Our guidelines for making any quilted jacket are in the Tips for Quilted Jackets booklet that works hand-in-hand with your Tabula Rasa Jacket pattern. There are lots of helpful hints in the Tips booklet to take your quilted jackets from functional to fabulous. Our detailed directions for this flower-embellished jacket include additional information on choosing fabrics, adjusting your pattern for the pieced primary side, cutting, quilting and constructing the jacket. We have also included a number of great photos in the direction booklet and the online gallery to see the jacket up close.
I would like to take a few minutes to elaborate on the section of the directions that discusses fabric selection. This jacket was created while developing the Tabula Rasa Jacket pattern when I collaborated with two quilters and two weavers. One of the quilters was an old friend who had recently learned to quilt and was having fun making small wall quilts and quilting with residents of a retirement community in therapeutic sessions.
Because she was having trouble choosing jacket fabric, I encouraged her to visit her local quilt shop, Pennington Quilt Works in NJ, and simply choose her favorite fabric. She found this vibrant floral and brought it to Baltimore where we began our search for coordinating fabrics. When combining fabrics, one large statement print is often a good place to begin.

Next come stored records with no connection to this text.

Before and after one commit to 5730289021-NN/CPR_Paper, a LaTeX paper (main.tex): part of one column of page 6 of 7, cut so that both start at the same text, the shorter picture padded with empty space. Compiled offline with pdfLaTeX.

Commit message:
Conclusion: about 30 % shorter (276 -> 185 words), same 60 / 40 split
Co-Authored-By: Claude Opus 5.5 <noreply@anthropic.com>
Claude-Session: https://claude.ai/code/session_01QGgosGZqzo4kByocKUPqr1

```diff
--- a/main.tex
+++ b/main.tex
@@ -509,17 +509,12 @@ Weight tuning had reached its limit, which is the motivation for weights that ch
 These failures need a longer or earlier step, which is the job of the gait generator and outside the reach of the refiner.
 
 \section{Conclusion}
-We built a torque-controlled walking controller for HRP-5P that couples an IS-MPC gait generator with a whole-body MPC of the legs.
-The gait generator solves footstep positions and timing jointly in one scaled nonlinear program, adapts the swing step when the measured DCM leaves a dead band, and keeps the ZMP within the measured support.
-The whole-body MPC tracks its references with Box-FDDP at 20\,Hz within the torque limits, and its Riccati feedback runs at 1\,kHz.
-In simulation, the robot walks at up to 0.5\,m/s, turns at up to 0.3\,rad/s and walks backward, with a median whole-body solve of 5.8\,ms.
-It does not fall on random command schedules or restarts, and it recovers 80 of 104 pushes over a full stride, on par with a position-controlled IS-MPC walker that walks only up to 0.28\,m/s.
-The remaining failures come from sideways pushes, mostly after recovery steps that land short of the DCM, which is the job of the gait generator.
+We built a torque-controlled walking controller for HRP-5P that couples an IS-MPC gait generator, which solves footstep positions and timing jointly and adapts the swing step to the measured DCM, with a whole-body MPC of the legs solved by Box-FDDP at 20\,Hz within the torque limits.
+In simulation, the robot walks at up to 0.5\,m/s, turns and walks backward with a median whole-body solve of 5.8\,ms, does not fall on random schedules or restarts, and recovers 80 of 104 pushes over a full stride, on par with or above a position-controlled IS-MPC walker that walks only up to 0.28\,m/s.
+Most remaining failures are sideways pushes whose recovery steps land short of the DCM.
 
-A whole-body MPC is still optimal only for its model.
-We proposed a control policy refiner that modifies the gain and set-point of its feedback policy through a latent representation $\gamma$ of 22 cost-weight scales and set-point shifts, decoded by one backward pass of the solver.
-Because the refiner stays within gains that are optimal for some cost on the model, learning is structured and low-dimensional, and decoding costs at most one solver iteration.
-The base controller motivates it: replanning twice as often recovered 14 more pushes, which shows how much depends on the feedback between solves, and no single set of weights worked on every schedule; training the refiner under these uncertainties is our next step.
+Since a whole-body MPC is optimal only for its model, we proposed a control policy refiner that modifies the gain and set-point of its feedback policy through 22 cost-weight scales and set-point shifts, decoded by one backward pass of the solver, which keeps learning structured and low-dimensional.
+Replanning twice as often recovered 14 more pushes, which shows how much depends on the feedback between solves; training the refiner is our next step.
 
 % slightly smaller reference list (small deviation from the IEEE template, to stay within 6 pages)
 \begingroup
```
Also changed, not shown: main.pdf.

As we shopped for additional fabrics to complete a jacket for her and one for me, we collected a number of small prints and batiks in the colors the base fabric. As you can see, it is a very colorful pallet.While over-spending is never wise, having more choices than you need helps you pick and choose the best collection for your jacket.
We each created the printed side of our jackets first. Terry’s fabric grouping and mine were different, but both made terrific jackets. Then working independently, we created our second reversible side. I decided to bring some of the flowers from the base fabric to the second side of my reversible jacket so the two sides would coordinate. I cut out about 30 of the flowers to raw edge collage onto the second side. Then I searched for stem options, trying ribbon, rickrack, and fabric tubes before finding the perfect answer, the serged edges of my prewashed fabrics. They were just raw and organic enough to complete the second side with its more textured handwoven striped cotton.
Armed with my flowers and stems, I arranged and then tacked the fabric flowers and stems to the quilted jacket sandwich before sending each piece of the jacket to my friend, who did the lovely meandering free motion quilting. Then we got together again to construct the jackets. We both learned a lot and each got a beloved jacket that we have enjoyed each spring for 7 years.
Want a great spring quilted jacket? We have the direction booklets, TRJ pattern and photo inspiration to help you make it happen. Learn more in a class too! At the Original Sewing & Quilt Expos, I am teaching a class on reversible jackets; we take an up-close look at this jacket in particular. Or consider taking the TRJ Basics or quilted jacket techniques class at Capital Quilts in Gaithersburg, MD in April or the TRJ workshop at Lilies of the Field in Easton, MD in May.
Have you ever quilted a jacket? Made a reversible jacket? Collaborated on a jacket? Tell us about it! Our Fit for Art community would like to know your tips and tricks, too.
Happy Sewing, RAE